Medieval Irish

Mailing ListsDon’t forget to take a look at the various lists, email based discussion groups, that deal with medieval Irish. The Old Irish List is specifically intended for discussions of medieval Irish and liguistically related issues (it is not the place for cultural discussions). Focal an Lae, the word a day list, though not primarily concerned with Old and Middle Irish, often includes etymology relating to them.
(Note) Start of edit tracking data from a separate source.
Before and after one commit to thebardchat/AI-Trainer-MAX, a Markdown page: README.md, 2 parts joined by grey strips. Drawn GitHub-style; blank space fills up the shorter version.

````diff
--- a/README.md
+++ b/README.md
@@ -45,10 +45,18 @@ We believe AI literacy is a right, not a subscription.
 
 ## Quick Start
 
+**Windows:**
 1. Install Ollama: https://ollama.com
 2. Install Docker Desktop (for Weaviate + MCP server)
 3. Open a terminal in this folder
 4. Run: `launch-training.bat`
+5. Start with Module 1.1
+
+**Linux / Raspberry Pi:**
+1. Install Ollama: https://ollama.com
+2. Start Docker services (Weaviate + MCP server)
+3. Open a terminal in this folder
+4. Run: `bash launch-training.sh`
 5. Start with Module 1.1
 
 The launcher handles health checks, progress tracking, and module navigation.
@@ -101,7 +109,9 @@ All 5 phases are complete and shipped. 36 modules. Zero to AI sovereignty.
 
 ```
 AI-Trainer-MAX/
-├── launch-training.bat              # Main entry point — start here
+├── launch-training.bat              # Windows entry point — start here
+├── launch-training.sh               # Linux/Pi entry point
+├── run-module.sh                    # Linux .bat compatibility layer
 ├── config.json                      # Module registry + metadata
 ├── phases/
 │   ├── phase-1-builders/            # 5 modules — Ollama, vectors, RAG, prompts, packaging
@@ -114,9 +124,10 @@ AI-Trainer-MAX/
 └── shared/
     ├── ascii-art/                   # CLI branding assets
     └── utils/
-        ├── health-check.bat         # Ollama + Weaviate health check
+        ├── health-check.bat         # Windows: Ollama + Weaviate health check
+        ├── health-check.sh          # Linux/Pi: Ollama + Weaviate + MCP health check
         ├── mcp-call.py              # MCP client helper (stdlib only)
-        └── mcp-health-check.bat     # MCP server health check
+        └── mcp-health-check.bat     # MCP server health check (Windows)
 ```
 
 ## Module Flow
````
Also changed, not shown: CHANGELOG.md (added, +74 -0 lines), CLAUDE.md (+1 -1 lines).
Focal an LaeThis site, created by Dennis King, is principally an archive site for the Irish Word a Day mailing list (see Lists), but it’s one of my favorite Irish language sites. It’s chock full of resources, including a bibliography of books for beginning learners and a timeline of the Irish language, various common phrases in Irish Gaelic, and a brief guide to spelling and pronounciation of modern Gaelic, among many other features. It uses frames, so I’m not going to link to individual pages, just look for his “Features” list. Pay particular attention to his essays on the orthography of Old Irish, and his presentation of Kuno Meyer’s edition of the Irish triads.


Celtic Electronic Literary Texts CELTThe Thesaurus Linguarum Hiberniae was a joint project of the Royal
Irish Academy and University College Cork (CURIA) to create an
on-line archive of literary and historical materials in the various
languages of early, medieval and modern Ireland. Irish texts can be
downloaded in a variety of formats. The CURIA project ran out of funding, but their texts have been incorporated into the CELT project. This is a list of the medieval through modern texts, in Irish, Old Norse and English, that can be downloaded.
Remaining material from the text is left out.